Pineapple regularly makes the list of Americans' least-favorite pizza toppings. Perhaps it's not on your list, but imagine for a moment it was. Now imagine you're presented with the perfect pizza. Maybe the best you've ever had. But somewhere on there is one single chunk of pineapple. Does that make it a bad pizza?

Pineapple or not, the Giant Reign is a mean, green fighting machine.

This mythical pizza, as we'll see, is the perfect metaphor for the 2018 Giant Reign. Its 160 millimeters of travel would place it in the shallow end of enduro, yet its geometry puts it deep in the deep end. It stretched nearly an inch this year, making it the longest-wheelbase 27.5-inch bike in the garage. It's also nearly the slackest. It's an intriguing mix that could be the perfect all-rounder.

Except there's that one pineapple: it's got a 73-degree effective seat-tube angle. Granted, seat angle has only recently become a talking point, but each tester who climbed on the even longer-travel but more uprightly saddled Devinci Spartan, Santa Cruz Nomad or Specialized Enduro had an easier time getting power to the pedal uphill.

Gallery Image
Gallery Image
Gallery Image
Gallery Image
Gallery Image
Gallery Image
Gallery Image
Gallery Image
Gallery Image
Gallery Image
Gallery Image
Gallery Image

None of us blamed the Maestro linkage. It has evolved to be as good a balance of active and supportive as most dual-link platforms out there. And the use of a trunnion-mount rear shock allowed Giant to lower the Reign's leverage ratio. It also allowed them to significantly shorten the seat-tube length for better standover and longer droppers. And the spec on our Advanced 1 was remarkably solid, including Fox's DPX2 shock and HSC/LSC 36 fork.

Once we started descending, the updates to the new Reign came together. Our test laps included multiple steep rockrolls and one straight-but-chunky brakeless tunnel of love that got more and more treacherous as its obstacles became concealed by the falling autumn leaves. But the Reign didn't care. It floated through the minefields as if it had more travel than advertised. Without the extra gushiness or ride height of longer legs, the Reign was incredibly good at taking care of business, but we could still boss it around. And in that context, the slack seat angle made some sense. This bike was developed with Giant's enduro race team in mind. If the comfort and control of a more rearward saddle positions could gain them a second on the downhill, it would be worth 10 minutes on the uphill.

To each their own. Though our testers may have ordered it a little differently, the new Reign could have exactly the right toppings for you.


Visit the 2018 Bible for more reviews


Q&A with Devin Dana, Giant global category manager--off-road

In what ways has the Maestro linkage evolved in its 12 years out in the world?

Stiffer, lighter, faster, stronger. I think Daft Punk has song potential here.

Maestro linkage hasn't evolved that much for most of its life up until the release of the model year 2017 Trance and Anthem platforms, in which Giant utilized a forged composite manufacturing process, which allowed increased strength, reduced weight and improved suspension performance by way of reducing side-loading on shocks through increased overall stiffness.
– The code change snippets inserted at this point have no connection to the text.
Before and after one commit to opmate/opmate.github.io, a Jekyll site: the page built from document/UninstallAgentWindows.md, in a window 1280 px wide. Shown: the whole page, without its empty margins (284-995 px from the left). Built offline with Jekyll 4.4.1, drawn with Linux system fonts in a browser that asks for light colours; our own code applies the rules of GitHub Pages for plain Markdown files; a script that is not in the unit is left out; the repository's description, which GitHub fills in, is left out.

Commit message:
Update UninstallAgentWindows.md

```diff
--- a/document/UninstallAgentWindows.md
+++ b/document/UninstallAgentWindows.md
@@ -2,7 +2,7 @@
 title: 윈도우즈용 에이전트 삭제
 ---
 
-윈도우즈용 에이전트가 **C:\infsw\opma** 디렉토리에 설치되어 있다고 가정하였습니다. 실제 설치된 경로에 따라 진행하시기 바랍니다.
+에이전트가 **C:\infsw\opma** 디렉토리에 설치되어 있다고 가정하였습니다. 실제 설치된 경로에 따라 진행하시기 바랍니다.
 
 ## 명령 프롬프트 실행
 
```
This improvement actually improves shock performance, and reduces stiction and seal wear.

The travel numbers of the Reign and Reign Advanced might make it seem conservative by today's standards, but its geometry numbers are pretty aggressive. Who is this bike for?  

I wouldn't consider 160 millimeters of rear travel to be conservative for an enduro bike; seems about par for the course.  And of course, the chassis is designed to play nice with a 160- to 180-millimeter fork depending on your local geographical terrain, something that's oft overlooked by many. Everyone has differing terrain, and the Reign is designed to meet the varying needs of aggressive recreational to professional riders worldwide.  For many, a 160 rear and 160 to 180 front bike is simply overkill for where they regularly ride, as evidenced by the growing trend of short-travel trail bikes.
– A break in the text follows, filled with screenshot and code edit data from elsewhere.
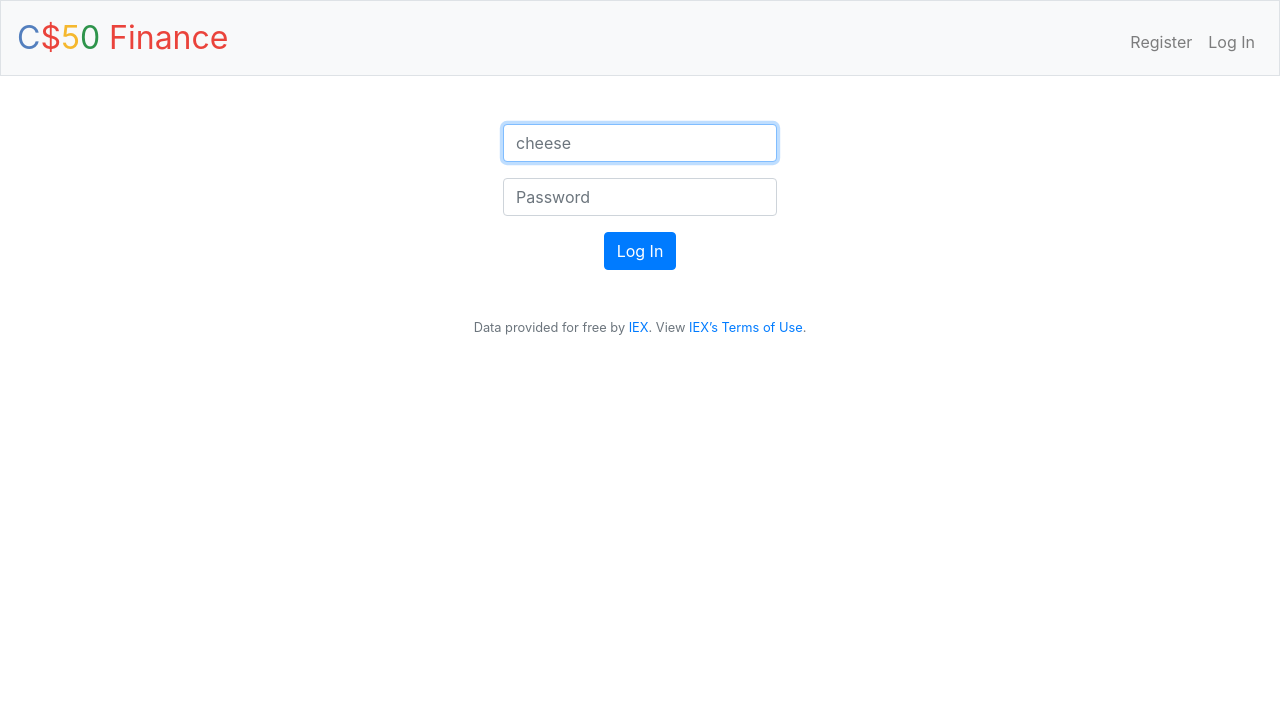
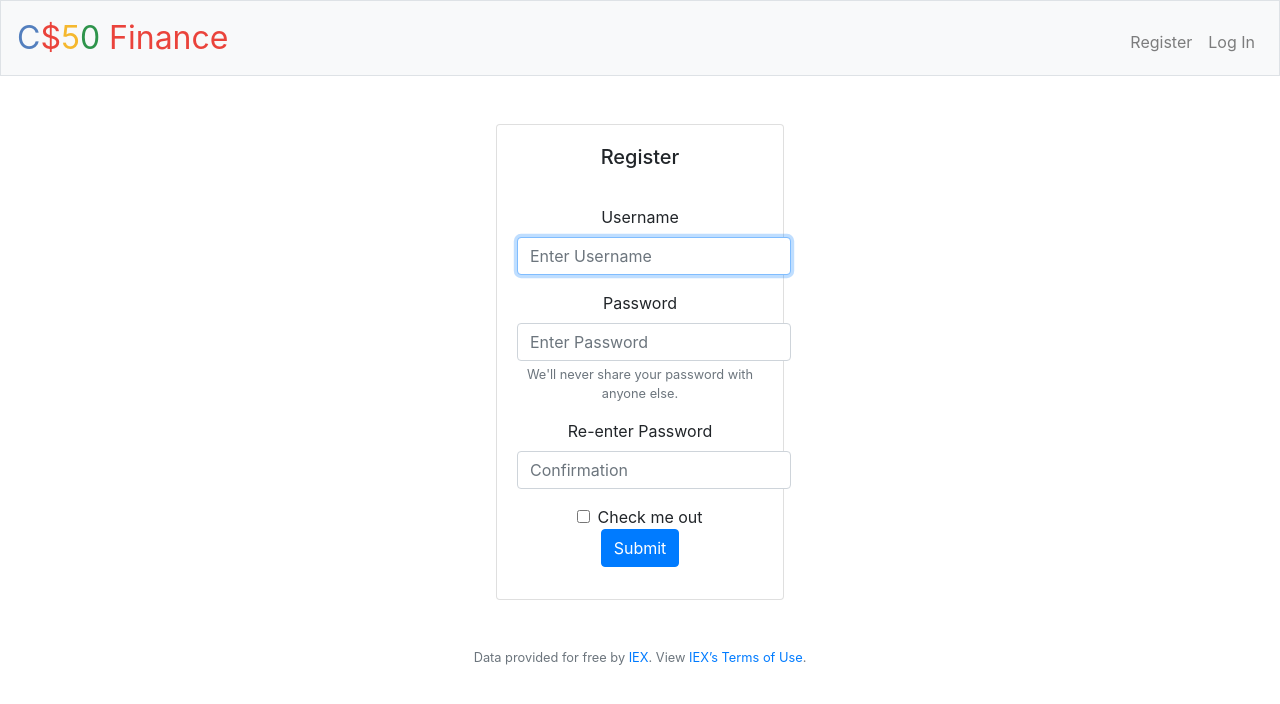
Before and after one commit to LuisRRamirez/runoff, a Flask app: page /register in a window 1280 px wide. Shown: the top 704 px of the page. Run offline with Flask 2, Linux system fonts and the light colour scheme; some libraries are stand-ins or nearby versions.

Commit message:
change 1

```diff
--- a/Coding_Exercises/Finance/application.py
+++ b/Coding_Exercises/Finance/application.py
@@ -119,6 +119,18 @@ def quote():
 
 @app.route("/register", methods=["GET", "POST"])
 def register():
+    # User reached route via POST (as by submitting a form via POST)
+    if request.method == "POST":
+
+        # if not request.form.get("username"):
+        #     return apology("must provide username", 403)
+
+        rows = db.execute("SELECT * FROM users WHERE username = ?", request.form.get("username"))
+
+        if len(rows) != 1:
+            return apology("username already exists",409)
+
+
     """Register user"""
     return render_template("register.html")
 
--- a/Coding_Exercises/Finance/templates/register.html
+++ b/Coding_Exercises/Finance/templates/register.html
@@ -5,13 +5,32 @@
 {% endblock %}
 
 {% block main %}
-    <form action="/register" method="get">
+    <form action="/register" method="post">
+    <div class="card mx-auto" style="width: 18rem;">
+        <div class="card-body">
+        <div class="card-title">
+        <h5 class="card-title">Register</h5>
+        <br>
         <div class="form-group">
-            <input autocomplete="off" autofocus class="form-control" name="username" placeholder="cheese" type="text">
+            <label for="Username">Username</label>
+            <input autocomplete="off" autofocus class="form-control" id="username" placeholder="Enter Username" type="text">
         </div>
         <div class="form-group">
-            <input class="form-control" name="password" placeholder="Password" type="password">
+            <label for="exampleInputPassword1">Password</label>
+            <input type="password" class="form-control" id="exampleInputPassword1" placeholder="Enter Password">
+            <small id="passwordHelp" class="form-text text-muted">We'll never share your password with anyone else.</small>
         </div>
-        <button class="btn btn-primary" type="submit">Log In</button>
+        <div class="form-group">
+            <label for="exampleInputPassword1">Re-enter Password</label>
+            <input type="password" class="form-control" id="exampleInputPassword1" placeholder="Confirmation">
+        </div>
+        <div class="form-check">
+            <input type="checkbox" class="form-check-input" id="exampleCheck1">
+            <label class="form-check-label" for="exampleCheck1">Check me out</label>
+        </div>
+        <button type="submit" class="btn btn-primary">Submit</button>
+        </div>
+        </div>
+        </div>
     </form>
 {% endblock %}
```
Ok, enough softballs. We were left scratching our heads at the 73-degree seat angle. Across its lineup, Giant seems to be sitting out the steep seat angle revolution. What do you see as the advantage of slack seat angles and the disadvantage of steep ones?
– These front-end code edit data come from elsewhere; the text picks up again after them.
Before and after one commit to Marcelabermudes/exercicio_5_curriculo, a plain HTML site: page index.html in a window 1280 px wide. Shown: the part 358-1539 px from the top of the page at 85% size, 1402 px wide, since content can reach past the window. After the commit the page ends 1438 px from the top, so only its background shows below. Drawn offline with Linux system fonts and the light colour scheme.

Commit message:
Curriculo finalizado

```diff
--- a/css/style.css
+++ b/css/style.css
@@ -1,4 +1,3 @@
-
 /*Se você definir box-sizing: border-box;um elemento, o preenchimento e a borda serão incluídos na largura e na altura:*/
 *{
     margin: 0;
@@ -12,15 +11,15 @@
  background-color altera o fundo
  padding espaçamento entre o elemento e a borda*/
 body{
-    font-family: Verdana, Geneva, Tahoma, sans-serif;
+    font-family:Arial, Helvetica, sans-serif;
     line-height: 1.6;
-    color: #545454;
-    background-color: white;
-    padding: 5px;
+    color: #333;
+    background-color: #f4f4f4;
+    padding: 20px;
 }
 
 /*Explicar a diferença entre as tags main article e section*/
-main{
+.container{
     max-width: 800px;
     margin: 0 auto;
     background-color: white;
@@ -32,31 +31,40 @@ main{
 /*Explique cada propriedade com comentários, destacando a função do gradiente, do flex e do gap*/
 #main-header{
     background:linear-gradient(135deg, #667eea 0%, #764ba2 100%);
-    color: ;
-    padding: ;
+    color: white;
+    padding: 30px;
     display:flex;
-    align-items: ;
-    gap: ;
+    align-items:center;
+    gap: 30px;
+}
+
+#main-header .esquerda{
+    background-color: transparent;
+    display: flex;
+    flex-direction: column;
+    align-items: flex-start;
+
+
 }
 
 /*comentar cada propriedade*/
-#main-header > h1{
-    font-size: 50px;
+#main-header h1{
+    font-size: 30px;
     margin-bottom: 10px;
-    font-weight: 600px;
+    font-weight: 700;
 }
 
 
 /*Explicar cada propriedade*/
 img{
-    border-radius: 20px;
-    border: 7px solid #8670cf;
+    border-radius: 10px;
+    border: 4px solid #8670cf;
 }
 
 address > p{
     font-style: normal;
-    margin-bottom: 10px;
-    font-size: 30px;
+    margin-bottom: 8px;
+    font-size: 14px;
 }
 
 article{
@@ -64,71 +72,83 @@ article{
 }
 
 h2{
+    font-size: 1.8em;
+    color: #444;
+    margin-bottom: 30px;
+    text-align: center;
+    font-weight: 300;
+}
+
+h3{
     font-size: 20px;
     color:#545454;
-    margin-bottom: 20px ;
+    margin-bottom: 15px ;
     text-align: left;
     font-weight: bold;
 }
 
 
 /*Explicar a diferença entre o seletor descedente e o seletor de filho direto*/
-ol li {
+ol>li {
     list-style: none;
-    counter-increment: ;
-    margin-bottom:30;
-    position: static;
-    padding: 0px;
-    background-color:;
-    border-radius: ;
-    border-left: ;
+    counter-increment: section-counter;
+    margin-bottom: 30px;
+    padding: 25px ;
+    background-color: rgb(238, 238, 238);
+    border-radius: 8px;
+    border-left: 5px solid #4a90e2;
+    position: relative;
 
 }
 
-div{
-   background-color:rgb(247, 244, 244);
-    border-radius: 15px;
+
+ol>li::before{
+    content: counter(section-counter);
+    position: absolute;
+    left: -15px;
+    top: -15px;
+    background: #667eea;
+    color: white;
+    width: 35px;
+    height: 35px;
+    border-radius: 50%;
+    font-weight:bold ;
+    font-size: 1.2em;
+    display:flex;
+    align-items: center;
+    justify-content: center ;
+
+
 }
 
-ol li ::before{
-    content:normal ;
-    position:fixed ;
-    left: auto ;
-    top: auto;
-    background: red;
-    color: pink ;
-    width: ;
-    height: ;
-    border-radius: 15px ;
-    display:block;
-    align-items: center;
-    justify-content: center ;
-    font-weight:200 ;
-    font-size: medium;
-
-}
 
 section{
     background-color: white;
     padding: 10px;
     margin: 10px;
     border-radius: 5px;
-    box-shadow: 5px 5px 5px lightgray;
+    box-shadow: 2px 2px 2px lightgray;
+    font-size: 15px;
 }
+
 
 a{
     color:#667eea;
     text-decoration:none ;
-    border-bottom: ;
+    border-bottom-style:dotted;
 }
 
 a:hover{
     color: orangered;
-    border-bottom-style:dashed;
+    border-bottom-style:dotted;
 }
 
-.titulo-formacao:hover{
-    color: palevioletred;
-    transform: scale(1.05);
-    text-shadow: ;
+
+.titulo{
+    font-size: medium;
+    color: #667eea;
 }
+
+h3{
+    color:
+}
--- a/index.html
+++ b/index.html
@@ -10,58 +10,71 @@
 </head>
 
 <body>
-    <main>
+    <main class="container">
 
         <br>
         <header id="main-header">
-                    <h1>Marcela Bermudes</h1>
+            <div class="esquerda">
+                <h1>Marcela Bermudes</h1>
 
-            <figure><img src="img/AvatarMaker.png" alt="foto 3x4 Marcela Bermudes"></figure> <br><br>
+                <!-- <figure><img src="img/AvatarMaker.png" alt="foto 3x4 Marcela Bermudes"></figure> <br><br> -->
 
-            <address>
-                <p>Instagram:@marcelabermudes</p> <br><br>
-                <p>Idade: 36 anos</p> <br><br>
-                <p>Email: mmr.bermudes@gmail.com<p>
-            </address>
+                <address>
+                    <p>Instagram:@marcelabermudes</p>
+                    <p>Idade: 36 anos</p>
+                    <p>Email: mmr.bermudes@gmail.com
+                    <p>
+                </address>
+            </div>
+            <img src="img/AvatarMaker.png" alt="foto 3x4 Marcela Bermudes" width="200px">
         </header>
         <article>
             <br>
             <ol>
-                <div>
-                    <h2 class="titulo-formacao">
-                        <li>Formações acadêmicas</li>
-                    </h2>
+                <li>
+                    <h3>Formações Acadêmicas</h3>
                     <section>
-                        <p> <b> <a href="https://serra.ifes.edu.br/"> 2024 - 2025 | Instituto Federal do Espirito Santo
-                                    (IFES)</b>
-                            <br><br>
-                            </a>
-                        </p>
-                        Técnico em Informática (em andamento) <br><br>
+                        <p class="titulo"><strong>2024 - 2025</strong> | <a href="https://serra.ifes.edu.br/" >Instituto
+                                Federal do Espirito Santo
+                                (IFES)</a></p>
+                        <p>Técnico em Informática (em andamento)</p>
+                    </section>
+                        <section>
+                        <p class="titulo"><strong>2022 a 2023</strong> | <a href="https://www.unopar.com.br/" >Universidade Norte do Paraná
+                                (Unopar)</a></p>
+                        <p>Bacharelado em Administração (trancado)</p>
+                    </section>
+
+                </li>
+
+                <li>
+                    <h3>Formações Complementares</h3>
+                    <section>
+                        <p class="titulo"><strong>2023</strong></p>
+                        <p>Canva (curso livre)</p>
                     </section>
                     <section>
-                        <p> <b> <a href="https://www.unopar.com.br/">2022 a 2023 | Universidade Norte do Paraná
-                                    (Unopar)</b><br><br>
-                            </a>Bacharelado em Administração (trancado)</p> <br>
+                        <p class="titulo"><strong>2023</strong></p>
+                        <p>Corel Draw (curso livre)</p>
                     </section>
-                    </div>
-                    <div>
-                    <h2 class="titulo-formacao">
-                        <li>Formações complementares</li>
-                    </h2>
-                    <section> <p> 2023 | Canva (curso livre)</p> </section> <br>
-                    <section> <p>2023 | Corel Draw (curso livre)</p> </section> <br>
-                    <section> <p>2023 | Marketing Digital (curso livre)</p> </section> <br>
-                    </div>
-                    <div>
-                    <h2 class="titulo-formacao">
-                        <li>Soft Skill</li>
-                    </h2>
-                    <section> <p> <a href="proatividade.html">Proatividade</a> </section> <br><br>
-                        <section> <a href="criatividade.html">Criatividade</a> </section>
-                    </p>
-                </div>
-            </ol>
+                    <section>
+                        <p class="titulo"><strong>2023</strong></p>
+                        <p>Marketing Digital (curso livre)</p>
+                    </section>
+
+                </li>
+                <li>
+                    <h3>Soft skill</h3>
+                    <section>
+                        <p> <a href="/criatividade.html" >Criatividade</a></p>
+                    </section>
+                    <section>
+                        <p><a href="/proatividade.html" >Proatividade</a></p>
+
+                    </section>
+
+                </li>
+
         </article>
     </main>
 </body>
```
Slack seat angles mean you can’t be a slacker on the climbs. Travis Engel mashes his way to the top.

Revolution? It's more like a trend, however, it's all really about personal preference. In the case of the Reign, Giant happens to have a suspension system in Maestro that allows the bike to effectively sit at the top of its 160-millimeter travel stroke better than just about anything out there, which actually allows the rider a more efficient pedaling position than many similarly equipped bikes.